Review: Fantasy: Realms Of The Imagination At The British Library

Magic in the air at the BL ★★★★☆

By M@ Last edited 8 months ago

Last Updated 03 November 2023

Review: Fantasy: Realms Of The Imagination At The British Library Magic in the air at the BL 4
Inside British Library's Fantasy Realms exhibition

The British Library's new exhibition is a magical, multimedia celebration of the fantasy genre.

Fantasy is having a bit of a moment. Spin offs of Game of Thrones and Lord of the Rings, The Witcher, The Wheel of Time... you can't move for orcs, dragons and complicated princesses on streaming TV right now. But, as the British Library's titan of an exhibition shows, fantasy has always been with us, as a source of entertainment, inspiration and occasionally fear.

My own introduction to fantasy was playing those early text-based computer games where you'd type "Walk east" or "Walk north" and inevitably get back a "You are overrun with goblins. You are dead" message. Walking around this exhibition feels a bit like being in one of those games, with myriad chambers branching off in unexpected directions. I head north into the first room where, happily, there are no packs of marauding goblins. Instead I find myself in the realm of faerie.

An Ancient Mappe of Fairyland, by Bernard Sleigh
An Ancient Mappe of Fairyland, by Bernard Sleigh

The very first object I encounter is arguably the most absorbing in the whole exhibition — An Ancient Mappe of Fairyland created by Bernard Sleigh in the early 20th century. This delicious mash-up locates hundreds of fantastic creatures on one map (zoomable version here). It's breathtaking. And, should you have returned from questing with enough gold coin, the gift shop sells prints for £50 a pop.

This map is a springboard to explore fantasy's roots in myth and fairytale. Ancient works like Gilgamesh, the Odyssey, Beowulf and Journey to the West all have fantastical elements, and served as inspiration for later writers. The exhibition continues with over 100 items exploring common themes in the genre, such as world-building and grail quests.  

Fantasy exhibition at British Library

One of the strongest messages throughout the show is just how adaptable fantasy is to different media. What started as campfire storytelling led eventually to novels, movies, board games, card games, video games, TV and radio shows, role-playing games and even live-action roleplay. All are represented here in one of the BL's most ambitiously staged exhibitions yet.

A common criticism of the British Library's shows is that they rarely stray beyond the printed word. Understandable, really. It's a library. But here, the curators weave in film props, ballet gowns, Warhammer kit, playable video games and much, much more. There's even a room where you can dance in front of a camera and have your image distorted into fantastical shapes (it was keeping someone's kids happy).

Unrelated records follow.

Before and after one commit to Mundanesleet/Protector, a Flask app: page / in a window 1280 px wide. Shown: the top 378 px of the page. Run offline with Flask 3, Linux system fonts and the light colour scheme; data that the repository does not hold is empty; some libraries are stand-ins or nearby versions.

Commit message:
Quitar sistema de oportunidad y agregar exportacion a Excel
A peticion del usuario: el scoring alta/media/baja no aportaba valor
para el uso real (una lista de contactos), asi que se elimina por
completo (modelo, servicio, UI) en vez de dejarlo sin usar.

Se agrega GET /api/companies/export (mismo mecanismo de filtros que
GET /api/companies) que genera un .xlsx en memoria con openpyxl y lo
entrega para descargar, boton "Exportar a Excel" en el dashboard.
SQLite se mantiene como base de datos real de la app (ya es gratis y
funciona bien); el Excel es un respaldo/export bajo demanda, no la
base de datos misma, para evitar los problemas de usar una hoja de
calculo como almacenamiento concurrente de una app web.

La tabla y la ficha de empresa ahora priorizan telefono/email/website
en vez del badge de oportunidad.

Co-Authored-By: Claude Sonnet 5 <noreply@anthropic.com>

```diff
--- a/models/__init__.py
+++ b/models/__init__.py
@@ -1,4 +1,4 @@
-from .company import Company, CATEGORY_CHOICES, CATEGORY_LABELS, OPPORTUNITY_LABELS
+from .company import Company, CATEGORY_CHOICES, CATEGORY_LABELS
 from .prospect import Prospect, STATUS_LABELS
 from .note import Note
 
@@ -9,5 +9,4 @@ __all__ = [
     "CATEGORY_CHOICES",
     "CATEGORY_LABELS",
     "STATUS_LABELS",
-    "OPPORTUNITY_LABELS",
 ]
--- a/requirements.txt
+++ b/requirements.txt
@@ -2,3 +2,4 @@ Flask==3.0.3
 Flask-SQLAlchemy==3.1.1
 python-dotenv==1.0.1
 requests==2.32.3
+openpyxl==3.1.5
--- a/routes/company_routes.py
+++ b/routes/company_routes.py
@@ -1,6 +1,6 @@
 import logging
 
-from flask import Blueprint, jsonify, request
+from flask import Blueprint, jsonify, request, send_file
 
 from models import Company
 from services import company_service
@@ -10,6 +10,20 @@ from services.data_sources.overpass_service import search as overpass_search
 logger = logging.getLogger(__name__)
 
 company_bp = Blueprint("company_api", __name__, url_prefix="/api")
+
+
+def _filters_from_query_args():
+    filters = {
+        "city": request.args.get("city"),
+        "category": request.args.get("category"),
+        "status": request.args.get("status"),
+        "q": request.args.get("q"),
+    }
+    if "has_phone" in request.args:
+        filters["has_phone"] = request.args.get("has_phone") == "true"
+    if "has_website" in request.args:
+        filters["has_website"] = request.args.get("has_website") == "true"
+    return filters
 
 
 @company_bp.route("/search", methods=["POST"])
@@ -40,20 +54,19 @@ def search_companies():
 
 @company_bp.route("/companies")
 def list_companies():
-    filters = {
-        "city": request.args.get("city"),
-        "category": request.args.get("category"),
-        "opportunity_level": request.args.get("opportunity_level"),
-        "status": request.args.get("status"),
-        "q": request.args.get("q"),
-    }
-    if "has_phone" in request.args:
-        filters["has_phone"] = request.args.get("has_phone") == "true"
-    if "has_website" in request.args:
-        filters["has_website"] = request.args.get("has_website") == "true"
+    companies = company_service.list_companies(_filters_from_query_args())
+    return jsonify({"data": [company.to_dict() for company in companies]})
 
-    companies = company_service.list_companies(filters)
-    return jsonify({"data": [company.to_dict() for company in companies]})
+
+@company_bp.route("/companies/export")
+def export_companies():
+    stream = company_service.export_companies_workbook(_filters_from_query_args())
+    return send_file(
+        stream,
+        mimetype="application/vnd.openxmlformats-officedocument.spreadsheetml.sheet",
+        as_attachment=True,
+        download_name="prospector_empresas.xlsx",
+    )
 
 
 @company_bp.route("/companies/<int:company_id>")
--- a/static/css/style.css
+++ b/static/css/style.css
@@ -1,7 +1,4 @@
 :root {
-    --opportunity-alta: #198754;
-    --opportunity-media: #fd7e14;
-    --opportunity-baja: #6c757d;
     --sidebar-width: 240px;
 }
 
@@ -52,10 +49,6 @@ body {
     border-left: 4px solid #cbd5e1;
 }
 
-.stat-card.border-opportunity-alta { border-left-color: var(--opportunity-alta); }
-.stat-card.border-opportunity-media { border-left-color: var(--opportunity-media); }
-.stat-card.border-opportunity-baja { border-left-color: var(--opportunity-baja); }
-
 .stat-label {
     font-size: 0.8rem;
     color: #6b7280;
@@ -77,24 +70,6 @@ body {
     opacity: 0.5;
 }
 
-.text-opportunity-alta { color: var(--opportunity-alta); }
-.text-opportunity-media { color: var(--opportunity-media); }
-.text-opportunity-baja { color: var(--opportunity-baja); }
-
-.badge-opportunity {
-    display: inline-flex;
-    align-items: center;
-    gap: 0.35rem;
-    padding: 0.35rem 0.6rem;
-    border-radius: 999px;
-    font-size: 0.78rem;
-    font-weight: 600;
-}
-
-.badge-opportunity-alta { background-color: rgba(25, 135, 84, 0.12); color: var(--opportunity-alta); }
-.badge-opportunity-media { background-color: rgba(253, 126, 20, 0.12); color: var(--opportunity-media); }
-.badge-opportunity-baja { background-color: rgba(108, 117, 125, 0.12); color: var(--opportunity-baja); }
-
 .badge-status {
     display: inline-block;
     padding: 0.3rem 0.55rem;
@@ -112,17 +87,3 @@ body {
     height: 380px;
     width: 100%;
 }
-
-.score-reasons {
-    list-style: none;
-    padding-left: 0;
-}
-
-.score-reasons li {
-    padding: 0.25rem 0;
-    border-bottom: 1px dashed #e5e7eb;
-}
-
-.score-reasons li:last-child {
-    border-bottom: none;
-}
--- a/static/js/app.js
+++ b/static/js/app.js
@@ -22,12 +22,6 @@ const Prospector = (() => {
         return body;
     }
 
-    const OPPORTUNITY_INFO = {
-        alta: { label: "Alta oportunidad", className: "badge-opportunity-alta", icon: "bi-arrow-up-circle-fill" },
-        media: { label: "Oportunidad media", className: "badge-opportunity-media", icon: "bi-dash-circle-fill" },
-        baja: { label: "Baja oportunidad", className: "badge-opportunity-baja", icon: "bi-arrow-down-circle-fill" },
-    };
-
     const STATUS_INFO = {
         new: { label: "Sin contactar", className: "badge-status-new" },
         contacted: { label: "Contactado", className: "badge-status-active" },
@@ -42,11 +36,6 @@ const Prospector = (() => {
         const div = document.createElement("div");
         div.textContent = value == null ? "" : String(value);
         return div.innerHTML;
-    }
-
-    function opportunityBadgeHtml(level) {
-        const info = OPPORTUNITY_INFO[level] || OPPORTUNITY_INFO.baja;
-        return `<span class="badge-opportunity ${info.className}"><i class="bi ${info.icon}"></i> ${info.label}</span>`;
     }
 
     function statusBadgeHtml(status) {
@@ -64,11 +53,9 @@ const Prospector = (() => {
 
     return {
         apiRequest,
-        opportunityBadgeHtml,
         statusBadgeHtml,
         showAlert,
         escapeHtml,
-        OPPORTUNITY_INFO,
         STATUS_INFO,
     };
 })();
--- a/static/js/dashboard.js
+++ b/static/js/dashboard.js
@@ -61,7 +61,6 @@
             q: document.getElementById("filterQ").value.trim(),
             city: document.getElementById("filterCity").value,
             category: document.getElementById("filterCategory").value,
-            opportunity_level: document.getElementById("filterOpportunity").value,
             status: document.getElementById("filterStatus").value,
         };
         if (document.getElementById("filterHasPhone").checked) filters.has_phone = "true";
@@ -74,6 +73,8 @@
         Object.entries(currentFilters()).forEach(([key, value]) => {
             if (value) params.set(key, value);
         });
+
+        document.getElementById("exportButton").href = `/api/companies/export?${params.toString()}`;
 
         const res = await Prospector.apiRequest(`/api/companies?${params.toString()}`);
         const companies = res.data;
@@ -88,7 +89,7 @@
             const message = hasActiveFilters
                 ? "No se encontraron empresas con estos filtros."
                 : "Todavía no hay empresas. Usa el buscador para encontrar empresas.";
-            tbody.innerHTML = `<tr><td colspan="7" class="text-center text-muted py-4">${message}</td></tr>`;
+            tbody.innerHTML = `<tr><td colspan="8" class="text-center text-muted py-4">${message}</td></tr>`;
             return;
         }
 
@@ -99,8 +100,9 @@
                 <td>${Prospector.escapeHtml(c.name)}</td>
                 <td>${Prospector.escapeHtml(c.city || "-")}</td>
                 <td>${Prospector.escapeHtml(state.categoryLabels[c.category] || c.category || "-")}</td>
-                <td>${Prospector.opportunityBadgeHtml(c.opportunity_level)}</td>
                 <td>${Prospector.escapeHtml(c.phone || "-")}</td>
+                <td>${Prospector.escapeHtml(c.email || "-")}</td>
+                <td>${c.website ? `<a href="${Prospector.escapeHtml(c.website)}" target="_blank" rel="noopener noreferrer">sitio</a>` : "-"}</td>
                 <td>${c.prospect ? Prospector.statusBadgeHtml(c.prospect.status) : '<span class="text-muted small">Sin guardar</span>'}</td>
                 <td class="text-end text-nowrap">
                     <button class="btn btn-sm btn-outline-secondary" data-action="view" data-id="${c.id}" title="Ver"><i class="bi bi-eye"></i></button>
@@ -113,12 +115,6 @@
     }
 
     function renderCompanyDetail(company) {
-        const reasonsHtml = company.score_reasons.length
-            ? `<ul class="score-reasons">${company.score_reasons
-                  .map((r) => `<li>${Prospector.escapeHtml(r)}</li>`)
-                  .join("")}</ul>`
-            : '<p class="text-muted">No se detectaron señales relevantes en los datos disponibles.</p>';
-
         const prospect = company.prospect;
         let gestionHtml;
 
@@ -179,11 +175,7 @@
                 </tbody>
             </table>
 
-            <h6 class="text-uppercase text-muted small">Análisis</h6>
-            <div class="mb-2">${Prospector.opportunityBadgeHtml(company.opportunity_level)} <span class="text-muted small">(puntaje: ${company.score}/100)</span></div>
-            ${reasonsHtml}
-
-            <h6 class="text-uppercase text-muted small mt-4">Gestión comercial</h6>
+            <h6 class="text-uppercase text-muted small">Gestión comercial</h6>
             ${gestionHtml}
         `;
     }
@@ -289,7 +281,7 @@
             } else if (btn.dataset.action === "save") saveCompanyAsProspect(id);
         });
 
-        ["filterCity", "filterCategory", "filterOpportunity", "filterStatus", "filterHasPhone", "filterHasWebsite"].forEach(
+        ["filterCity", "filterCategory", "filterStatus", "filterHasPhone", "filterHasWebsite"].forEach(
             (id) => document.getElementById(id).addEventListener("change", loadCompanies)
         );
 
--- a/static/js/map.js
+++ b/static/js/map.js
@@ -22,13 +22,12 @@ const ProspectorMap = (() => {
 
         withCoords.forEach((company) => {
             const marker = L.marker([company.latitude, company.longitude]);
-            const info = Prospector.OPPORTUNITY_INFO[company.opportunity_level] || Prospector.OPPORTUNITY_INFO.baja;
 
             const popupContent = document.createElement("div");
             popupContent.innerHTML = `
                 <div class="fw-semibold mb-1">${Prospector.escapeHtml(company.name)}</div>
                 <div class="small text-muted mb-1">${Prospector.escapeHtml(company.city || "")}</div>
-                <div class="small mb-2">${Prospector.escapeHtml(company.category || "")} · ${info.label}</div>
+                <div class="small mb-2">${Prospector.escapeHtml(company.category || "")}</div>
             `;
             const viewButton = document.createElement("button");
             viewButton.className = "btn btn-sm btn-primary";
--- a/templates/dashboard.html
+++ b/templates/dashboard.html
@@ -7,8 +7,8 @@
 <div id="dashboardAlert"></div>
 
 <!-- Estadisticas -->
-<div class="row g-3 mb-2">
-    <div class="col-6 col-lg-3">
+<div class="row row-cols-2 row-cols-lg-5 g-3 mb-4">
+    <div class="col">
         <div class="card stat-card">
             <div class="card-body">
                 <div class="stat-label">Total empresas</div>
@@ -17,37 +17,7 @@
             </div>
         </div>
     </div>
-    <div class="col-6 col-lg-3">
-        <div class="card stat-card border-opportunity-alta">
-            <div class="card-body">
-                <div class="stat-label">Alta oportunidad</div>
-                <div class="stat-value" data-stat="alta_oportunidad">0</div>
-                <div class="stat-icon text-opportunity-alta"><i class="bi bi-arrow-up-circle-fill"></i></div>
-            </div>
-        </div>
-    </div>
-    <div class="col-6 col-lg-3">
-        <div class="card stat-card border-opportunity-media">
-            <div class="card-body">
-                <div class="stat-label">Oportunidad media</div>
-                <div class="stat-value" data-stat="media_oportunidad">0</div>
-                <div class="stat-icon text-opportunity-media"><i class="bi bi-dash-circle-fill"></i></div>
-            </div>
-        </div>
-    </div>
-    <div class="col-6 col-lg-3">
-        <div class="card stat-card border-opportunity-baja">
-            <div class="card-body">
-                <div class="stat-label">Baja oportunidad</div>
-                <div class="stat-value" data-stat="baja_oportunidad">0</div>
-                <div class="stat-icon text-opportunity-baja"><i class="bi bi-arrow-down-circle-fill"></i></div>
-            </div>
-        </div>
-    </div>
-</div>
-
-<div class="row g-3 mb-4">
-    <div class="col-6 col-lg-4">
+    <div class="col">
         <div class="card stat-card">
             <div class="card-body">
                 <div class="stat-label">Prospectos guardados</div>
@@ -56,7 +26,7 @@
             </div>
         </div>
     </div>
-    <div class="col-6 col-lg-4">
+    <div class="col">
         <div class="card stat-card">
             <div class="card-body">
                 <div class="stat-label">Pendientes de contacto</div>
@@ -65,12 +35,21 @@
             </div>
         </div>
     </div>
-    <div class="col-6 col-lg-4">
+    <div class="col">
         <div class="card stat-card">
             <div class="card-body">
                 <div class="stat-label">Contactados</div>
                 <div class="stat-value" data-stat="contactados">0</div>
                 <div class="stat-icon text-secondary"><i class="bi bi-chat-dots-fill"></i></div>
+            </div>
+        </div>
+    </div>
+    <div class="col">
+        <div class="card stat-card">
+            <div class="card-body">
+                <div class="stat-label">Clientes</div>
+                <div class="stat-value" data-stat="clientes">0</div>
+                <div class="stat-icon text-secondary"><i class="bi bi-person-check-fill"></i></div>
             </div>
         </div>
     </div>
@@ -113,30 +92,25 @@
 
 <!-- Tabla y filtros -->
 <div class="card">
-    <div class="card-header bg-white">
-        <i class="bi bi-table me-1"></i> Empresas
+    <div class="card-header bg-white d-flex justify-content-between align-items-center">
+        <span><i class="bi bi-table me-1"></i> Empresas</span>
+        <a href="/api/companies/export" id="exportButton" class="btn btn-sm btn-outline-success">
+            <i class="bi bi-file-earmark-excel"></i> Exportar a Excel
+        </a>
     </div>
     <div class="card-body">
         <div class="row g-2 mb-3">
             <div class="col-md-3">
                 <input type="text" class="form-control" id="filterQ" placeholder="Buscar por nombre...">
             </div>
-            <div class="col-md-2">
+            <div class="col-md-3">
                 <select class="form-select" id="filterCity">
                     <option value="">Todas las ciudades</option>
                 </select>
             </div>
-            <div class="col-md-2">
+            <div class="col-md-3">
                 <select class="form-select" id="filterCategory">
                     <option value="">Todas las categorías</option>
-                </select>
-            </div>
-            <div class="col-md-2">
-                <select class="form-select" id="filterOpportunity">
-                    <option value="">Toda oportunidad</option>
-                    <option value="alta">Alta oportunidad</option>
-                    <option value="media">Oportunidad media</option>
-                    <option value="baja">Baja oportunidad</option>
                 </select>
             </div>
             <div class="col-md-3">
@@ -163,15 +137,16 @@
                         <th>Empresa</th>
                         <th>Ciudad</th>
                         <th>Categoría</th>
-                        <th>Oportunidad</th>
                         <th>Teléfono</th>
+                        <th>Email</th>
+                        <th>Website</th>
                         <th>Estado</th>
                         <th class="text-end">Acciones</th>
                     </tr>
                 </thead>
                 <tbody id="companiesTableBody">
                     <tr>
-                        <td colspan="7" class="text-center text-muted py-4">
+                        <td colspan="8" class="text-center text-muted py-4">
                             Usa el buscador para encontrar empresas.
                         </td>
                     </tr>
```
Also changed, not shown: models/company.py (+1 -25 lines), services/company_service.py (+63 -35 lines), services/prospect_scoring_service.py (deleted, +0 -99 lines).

Dungeons and dragons rules in a case
Geeks of a certain age will find much to admire, such as early D&D booklets and a Fighting Fantasy novel

The only disappointment, for me, is the lack of emphasis on maps. Cartography is one of the BL's strongest cards, and I feel a lot more could have been made of the strong ties between fantasy worlds and map-making. There are a few interesting examples, here and there, including CS Lewis's unused map of Narnia, Charlotte Bronte's fantasy juvenilia, and a gorgeous chart of Terry Pratchett's Discworld, but the topic really deserves its own section.

Fantasy fan already? You'll love it. Bit sniffy at the genre? You'll probably find much that will make you look again. Overall, this is an excellent exhibition that slices and dices the fantasy genre with all the keenness of a Vorpal blade.

Magic the gathering cards
The exhibition spans thousands of years, from the epic of Gilgamesh to Magic the Gathering cards (above) and Skyrim

Fantasy: Realms Of The Imagination is at the British Library until 25 February 2024. Entrance fee applies.